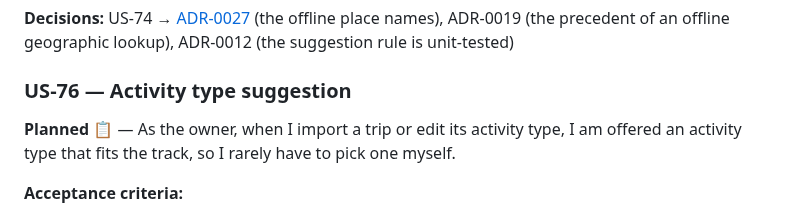
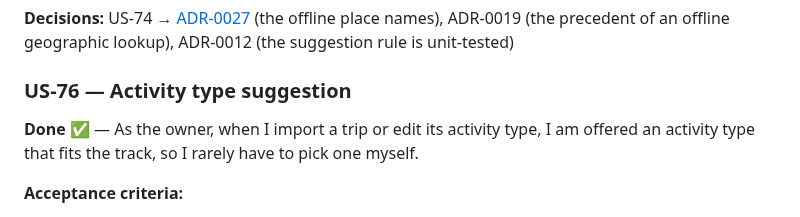
Before and after one commit to andreasholzner/gps-trips, a Markdown page: docs/requirements.md, the part around one of its changes. Drawn GitHub-style.

Commit message:
US-76: Mark the story done

```diff
--- a/docs/requirements.md
+++ b/docs/requirements.md
@@ -256,7 +256,7 @@ precedent of an offline geographic lookup), ADR-0012 (the suggestion rule is uni
 
 ### US-76 — Activity type suggestion
 
-**Planned 📋** — As the owner, when I import a trip or edit its activity type, I am offered an
+**Done ✅** — As the owner, when I import a trip or edit its activity type, I am offered an
 activity type that fits the track, so I rarely have to pick one myself.
 
 **Acceptance criteria:**
```
Also changed, not shown: other parts of docs/requirements.md (+1 -1 lines).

---*---

- **What you need to do**
Give the count of lines in the entries above that hold the word "requirements", with no other words.

- **Exercise answer**
4